I'm just trying to visualize the costs of trading. Say I set up an account to trade something (forex, stock, even bitcoin) and I was going to let a random generator determine when I should buy or sell it. If I do this, I would assume I have an equal probability to make a profit or a loss.
Your question is what a mathematician would call an "ill-posed problem." It makes it a challenge to answer. The short answer is "no." We will have to consider three broad cases for types of assets and two time intervals.
Let us start with a very short time interval. The bid-ask spread covers the anticipated cost to the market maker of holding an asset bought in the market equal to the opportunity costs over the half-life of the holding period. A consequence of this is that you are nearly guaranteed to lose money if your time interval between trades is less than the half-life of the actual portfolio of the market maker. To use a dice analogy, imagine having to pay a fee per roll before you can gamble. You can win, but it will be biased toward losing.
Now let us go to the extreme opposite time period, which is that you will buy now and sell one minute before you die. For stocks, you would have received the dividends plus any stocks you sold from mergers. Conversely, you would have had to pay the dividends on your short sales and received a gain on every short stock that went bankrupt. Because you have to pay interest on short sales and dividends passed, you will lose money on a net basis to the market maker. Maybe you are seeing a pattern here. The phrase "market maker" will come up a lot.
Now let us look at currencies. In the long run, if the current fiat money policy regime holds, you will lose a lot of money. Deflation is not a big deal under a commodity money regime, but it is a problem under fiat money, so central banks avoid it. So your long currency holdings will depreciate. Your short would appreciate, except you have to pay interest on them at a rate greater than the rate of inflation to the market maker.
Finally, for commodities, no one will allow perpetual holding of short positions in commodities because people want them delivered. Because insider knowledge is presumed under the commodities trading laws, a random investor would be at a giant disadvantage similar to what a chess player who played randomly would face against a grand master chess player. There is a very strong information asymmetry in commodity contracts. There are people who actually do know how much cotton there is in the world, how much is planted in the ground, and what the demand will be and that knowledge is not shared with the world at large. You would be fleeced.
Can I also assume that probabilistically speaking, a trader cannot do
worst than random? Say, if I had to guess the roll of a dice, my
chance of being correct can't be less than 16.667%.
A physicist, a con man, a magician and a statistician would tell you that dice rolls and coin tosses are not random. While we teach "fair" coins and "fair" dice in introductory college classes to simplify many complex ideas, they also do not exist. If you want to see a funny version of the dice roll game, watch the 1962 Japanese movie Zatoichi. It is an action movie, but it begins with a dice game.

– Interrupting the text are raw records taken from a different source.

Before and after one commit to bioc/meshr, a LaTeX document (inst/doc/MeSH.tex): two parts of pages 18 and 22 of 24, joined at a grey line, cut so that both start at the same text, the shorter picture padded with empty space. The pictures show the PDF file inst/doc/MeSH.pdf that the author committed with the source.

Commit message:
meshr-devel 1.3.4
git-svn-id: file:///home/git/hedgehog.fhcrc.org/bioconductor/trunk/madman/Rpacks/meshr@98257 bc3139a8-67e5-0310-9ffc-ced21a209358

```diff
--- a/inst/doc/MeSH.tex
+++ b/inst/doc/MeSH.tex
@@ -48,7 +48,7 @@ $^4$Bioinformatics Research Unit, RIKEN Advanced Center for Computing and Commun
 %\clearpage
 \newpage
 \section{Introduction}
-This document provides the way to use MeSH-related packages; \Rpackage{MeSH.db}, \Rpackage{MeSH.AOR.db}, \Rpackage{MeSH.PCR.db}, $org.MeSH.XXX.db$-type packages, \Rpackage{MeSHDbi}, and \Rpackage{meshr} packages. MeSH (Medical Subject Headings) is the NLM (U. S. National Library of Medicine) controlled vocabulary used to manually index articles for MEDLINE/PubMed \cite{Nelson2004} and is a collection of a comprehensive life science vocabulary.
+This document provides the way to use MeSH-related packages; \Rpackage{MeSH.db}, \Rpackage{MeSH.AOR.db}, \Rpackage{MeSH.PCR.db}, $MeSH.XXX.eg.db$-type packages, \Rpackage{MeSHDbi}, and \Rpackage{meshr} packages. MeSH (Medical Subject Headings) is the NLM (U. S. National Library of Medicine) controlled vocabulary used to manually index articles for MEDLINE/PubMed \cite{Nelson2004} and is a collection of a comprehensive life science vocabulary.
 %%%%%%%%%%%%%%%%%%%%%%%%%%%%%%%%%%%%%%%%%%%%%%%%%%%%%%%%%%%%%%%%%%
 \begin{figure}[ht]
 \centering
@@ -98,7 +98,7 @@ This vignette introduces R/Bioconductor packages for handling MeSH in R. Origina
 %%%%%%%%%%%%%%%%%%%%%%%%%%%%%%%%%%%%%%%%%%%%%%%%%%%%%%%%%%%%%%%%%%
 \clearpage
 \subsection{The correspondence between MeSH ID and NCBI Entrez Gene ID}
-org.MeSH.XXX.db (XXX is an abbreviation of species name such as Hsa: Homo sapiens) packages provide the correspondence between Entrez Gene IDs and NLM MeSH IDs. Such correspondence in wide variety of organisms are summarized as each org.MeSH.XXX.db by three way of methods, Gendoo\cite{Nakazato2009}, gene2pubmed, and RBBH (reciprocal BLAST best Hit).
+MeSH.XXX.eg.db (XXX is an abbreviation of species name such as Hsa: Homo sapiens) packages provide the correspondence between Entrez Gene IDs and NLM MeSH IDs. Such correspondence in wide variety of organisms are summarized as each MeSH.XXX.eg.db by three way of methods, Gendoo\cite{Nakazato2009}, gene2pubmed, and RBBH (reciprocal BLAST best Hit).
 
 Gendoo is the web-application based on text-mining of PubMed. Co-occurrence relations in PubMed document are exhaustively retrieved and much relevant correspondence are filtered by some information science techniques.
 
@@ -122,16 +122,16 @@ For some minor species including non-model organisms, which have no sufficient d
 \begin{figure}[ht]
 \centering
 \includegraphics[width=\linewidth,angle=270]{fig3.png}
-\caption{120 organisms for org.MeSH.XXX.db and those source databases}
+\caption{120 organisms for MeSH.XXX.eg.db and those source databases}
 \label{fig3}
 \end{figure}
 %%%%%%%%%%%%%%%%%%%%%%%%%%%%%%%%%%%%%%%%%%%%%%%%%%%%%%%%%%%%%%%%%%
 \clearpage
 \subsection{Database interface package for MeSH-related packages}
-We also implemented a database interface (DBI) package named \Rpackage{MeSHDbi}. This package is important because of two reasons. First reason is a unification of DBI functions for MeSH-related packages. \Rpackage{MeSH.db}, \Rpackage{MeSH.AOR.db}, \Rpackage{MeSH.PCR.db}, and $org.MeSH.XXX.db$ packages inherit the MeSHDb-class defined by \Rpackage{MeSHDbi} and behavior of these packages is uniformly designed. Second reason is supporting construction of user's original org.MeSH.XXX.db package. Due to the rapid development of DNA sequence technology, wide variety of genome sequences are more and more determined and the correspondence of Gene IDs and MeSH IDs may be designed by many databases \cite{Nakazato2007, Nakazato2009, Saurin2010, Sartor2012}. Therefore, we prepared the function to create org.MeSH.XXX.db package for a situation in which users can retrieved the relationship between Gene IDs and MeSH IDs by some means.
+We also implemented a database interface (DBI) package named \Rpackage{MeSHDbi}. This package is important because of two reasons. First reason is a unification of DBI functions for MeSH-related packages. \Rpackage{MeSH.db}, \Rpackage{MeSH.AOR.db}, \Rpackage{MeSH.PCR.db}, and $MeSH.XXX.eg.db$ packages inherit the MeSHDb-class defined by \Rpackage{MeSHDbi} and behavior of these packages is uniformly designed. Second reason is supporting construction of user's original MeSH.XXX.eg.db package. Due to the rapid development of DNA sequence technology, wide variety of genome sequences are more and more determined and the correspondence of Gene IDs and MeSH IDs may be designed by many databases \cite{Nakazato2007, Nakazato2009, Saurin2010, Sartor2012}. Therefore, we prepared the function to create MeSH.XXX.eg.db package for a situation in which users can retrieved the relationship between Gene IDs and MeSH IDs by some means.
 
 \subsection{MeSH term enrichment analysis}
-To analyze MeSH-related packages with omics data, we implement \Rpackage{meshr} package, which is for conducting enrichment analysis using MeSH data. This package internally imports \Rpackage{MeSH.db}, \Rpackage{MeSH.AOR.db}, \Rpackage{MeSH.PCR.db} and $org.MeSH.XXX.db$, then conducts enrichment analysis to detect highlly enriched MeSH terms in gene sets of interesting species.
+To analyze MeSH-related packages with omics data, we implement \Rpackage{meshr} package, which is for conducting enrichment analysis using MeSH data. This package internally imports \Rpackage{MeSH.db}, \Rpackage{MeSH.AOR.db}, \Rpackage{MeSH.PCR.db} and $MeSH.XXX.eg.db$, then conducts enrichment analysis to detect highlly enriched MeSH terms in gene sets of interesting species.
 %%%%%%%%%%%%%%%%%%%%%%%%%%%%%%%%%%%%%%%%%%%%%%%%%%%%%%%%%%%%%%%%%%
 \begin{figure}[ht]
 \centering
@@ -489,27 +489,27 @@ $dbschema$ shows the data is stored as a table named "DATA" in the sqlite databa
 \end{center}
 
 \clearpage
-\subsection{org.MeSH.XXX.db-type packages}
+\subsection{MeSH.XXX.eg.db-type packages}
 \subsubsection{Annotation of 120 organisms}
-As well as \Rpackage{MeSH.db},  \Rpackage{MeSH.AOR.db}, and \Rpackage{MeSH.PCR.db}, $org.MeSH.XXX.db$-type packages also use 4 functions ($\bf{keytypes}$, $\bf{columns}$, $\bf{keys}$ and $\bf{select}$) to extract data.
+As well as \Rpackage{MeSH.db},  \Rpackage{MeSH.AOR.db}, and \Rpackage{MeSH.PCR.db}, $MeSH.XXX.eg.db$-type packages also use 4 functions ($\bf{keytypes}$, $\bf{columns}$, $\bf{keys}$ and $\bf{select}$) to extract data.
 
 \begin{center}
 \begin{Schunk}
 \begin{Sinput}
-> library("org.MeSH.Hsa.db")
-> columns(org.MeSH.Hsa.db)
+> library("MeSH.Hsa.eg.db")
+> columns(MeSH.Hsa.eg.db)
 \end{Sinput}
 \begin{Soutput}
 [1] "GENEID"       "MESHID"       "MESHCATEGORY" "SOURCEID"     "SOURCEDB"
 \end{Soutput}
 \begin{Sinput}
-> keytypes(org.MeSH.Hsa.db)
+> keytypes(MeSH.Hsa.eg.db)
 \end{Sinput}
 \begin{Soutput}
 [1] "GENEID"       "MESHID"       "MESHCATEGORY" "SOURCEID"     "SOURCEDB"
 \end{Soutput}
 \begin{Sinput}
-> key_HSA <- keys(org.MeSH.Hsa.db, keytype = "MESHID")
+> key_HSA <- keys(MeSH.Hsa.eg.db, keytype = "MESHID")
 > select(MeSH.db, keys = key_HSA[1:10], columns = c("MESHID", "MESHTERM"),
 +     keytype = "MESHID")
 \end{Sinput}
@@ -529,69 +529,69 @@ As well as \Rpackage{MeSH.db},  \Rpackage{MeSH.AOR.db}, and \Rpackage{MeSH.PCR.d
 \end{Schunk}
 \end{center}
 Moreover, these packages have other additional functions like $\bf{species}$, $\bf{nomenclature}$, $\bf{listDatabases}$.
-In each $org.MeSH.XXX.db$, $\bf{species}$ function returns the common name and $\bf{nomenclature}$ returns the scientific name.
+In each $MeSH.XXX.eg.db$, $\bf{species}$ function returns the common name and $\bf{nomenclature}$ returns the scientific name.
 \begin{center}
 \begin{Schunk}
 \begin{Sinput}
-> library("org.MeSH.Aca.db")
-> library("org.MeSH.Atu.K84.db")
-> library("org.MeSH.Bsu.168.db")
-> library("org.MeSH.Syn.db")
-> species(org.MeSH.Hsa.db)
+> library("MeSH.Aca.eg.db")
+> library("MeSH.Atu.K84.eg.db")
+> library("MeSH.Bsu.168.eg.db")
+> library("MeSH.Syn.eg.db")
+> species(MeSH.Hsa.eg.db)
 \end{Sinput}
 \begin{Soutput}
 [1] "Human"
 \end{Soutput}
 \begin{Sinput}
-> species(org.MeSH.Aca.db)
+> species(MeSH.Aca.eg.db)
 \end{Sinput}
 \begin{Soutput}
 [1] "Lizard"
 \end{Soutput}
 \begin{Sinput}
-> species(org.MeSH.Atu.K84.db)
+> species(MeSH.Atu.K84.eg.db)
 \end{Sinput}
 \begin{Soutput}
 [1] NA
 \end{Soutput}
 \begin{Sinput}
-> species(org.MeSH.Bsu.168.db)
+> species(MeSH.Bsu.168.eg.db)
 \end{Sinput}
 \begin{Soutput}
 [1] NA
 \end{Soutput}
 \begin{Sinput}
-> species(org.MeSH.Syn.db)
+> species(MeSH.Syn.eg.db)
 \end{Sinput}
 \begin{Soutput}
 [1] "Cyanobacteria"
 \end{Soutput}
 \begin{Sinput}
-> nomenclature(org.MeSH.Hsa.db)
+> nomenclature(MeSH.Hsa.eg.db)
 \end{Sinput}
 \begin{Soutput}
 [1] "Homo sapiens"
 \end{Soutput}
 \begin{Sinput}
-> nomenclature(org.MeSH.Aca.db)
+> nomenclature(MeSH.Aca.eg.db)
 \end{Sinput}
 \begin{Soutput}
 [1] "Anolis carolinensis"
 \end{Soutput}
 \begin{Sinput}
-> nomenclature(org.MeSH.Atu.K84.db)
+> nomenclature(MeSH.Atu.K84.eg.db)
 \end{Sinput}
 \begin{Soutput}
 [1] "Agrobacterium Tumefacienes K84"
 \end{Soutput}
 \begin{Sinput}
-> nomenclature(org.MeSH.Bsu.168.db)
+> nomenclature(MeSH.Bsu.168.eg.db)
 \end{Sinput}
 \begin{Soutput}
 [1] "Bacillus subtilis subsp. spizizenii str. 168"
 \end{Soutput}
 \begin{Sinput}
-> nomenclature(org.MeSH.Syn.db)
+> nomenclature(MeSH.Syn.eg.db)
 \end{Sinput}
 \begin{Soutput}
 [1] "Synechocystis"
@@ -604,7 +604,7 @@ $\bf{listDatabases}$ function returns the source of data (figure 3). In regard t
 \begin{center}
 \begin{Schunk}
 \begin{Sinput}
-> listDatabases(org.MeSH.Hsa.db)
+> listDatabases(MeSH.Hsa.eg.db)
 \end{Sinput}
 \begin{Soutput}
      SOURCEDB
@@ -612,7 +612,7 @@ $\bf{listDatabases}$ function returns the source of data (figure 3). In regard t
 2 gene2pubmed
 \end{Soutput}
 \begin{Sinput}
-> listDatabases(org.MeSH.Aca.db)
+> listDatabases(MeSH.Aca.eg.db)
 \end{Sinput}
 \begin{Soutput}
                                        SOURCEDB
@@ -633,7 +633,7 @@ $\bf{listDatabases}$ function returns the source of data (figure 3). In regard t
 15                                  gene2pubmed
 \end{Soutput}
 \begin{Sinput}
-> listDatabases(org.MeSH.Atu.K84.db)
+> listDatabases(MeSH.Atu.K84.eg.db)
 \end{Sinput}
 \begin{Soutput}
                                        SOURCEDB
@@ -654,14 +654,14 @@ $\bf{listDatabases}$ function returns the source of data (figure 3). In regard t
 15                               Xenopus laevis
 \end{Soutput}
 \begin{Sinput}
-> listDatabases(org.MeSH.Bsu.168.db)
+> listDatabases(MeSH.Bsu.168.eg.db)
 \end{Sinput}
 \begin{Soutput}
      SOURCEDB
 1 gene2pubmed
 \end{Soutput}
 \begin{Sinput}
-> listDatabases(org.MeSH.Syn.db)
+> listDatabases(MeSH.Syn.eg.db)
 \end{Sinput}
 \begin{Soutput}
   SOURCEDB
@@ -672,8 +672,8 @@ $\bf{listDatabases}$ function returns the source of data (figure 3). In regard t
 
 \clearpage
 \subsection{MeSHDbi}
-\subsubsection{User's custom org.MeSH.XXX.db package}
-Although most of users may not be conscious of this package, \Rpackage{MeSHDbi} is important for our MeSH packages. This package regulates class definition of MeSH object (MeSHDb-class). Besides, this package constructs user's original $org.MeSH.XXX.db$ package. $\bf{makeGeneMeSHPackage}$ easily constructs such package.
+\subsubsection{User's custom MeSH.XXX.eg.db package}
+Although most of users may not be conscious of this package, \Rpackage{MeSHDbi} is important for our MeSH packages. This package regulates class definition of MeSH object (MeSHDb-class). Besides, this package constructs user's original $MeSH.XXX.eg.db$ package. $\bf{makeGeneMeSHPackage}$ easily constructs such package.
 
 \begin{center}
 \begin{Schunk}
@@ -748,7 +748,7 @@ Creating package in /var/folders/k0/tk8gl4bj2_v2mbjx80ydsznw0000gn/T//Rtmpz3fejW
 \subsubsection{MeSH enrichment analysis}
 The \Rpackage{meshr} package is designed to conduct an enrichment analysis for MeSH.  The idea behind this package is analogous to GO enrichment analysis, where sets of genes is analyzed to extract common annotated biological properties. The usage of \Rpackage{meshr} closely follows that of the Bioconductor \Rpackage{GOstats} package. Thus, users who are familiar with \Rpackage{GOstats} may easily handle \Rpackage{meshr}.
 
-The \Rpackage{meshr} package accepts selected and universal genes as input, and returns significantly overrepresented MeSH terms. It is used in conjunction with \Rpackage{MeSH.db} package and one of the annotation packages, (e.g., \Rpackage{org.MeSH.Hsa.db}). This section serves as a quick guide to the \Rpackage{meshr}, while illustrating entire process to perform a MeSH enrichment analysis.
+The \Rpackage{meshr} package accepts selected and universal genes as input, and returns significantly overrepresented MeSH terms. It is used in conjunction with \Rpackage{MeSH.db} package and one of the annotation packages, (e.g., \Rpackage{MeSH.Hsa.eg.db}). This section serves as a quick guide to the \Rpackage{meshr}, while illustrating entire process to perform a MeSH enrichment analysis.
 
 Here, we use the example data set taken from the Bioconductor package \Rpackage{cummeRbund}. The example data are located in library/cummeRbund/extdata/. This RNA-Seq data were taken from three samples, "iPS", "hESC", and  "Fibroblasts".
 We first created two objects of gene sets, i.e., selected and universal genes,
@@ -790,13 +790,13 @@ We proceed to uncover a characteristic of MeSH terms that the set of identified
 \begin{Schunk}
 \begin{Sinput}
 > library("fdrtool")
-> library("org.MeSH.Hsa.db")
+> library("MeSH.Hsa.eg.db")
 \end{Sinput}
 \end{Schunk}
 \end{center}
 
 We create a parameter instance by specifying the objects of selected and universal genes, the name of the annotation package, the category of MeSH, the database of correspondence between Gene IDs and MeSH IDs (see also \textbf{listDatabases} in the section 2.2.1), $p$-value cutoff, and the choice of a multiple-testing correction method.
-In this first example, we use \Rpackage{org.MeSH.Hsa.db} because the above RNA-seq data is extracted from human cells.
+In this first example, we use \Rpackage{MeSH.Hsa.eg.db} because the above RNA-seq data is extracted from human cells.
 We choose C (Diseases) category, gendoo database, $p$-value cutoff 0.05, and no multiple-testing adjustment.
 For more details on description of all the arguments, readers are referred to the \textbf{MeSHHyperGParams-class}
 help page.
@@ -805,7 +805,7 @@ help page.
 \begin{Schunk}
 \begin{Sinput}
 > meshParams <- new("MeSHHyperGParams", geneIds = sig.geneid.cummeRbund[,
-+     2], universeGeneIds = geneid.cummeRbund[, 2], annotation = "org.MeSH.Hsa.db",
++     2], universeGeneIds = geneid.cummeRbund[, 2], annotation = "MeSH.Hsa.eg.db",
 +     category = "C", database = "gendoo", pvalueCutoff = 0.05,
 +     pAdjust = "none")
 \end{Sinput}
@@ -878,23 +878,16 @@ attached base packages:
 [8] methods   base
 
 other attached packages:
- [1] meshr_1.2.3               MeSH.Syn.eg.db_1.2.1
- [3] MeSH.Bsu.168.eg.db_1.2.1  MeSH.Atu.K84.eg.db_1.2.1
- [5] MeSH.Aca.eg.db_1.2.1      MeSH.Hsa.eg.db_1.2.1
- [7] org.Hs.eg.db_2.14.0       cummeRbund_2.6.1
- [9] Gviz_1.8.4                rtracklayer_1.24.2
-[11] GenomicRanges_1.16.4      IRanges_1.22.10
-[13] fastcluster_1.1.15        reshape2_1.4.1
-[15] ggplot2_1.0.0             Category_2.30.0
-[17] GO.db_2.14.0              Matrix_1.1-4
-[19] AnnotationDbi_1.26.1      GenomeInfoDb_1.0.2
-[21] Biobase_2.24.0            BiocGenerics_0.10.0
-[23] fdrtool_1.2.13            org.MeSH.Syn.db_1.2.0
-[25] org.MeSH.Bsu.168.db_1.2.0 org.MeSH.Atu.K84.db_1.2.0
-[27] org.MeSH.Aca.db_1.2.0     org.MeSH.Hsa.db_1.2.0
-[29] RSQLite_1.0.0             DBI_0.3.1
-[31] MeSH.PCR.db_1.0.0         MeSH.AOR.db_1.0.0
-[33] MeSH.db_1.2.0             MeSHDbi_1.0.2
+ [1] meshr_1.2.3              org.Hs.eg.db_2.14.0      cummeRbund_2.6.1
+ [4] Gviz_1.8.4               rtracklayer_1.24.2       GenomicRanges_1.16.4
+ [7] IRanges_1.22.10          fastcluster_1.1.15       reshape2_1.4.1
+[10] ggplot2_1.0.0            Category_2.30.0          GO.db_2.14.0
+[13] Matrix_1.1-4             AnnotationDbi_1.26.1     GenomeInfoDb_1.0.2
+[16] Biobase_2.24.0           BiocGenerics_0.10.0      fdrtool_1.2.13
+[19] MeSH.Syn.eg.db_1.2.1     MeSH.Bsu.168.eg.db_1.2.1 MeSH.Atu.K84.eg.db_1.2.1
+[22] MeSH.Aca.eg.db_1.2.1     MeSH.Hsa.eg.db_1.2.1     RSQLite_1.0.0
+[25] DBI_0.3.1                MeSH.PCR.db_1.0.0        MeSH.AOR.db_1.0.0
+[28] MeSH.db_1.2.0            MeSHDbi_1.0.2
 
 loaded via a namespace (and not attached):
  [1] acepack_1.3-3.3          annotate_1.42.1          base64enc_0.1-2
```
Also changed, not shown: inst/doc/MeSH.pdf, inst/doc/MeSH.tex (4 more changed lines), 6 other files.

Consider adopting a Bayesian perspective on probability as it would be a healthier perspective based on how you are thinking about this problem. A "frequency" approach always assumes the null model is true, which is what you are doing. Had you tried this will real money, your model would have been falsified, but you still wouldn't know the true model.
Yes, you can do much worse than 1/6th of the time. Even if you are trying to be "fair," you have not accounted for the variance.
Extending that logic, then for an inexperienced trader, is it right to
say then that it's equally difficult to purposely make a loss then it
is to purposely make a profit? Because if I can purposely make a loss,
I would purposely just do the opposite of what I'm doing to make a
profit. So in the dice example, if I can somehow lower my chances of
winning below 16.6667%, it means I would simply need to bet on the
other 5 numbers to give myself a better than 83% chance of winning.
If the game were "fair," but for things like forex the rules of the game are purposefully changed by the market maker to maximize long-run profitability. Under US law, forex is not regulated by anything other than common law. As a result, the market maker can state any price, including prices far from the market, with the intent to make a system used by actors losing systems, such as to trigger margin calls. The prices quoted by forex dealers in the US move loosely with the global rates, but vary enough that only the dealer should make money systematically. A fixed strategy would promote loss.
You are assuming that only you know the odds and they would let you profit from your 83.33 percentage chance of winning.
So then, is the costs of trading from a purely probabilistic point of
view simply the transaction costs? No matter what, my chances cannot
be worse than random and if my trading system has an edge that is
greater than the percentage of the transaction that is transaction
cost, then I am probabilistically likely to make a profit?
No, the cost of trading is the opportunity cost of the money. The transaction costs are explicit costs, but you have ignored the implicit costs of foregone interest and foregone happiness using the money for other things.
You will want to be careful here in understanding probability because the distribution of returns for all of these assets lack a first moment and so there cannot be a "mean return." A modal return would be an intellectually more consistent perspective, implying you should use an "all-or-nothing" cost function to evaluate your methodology.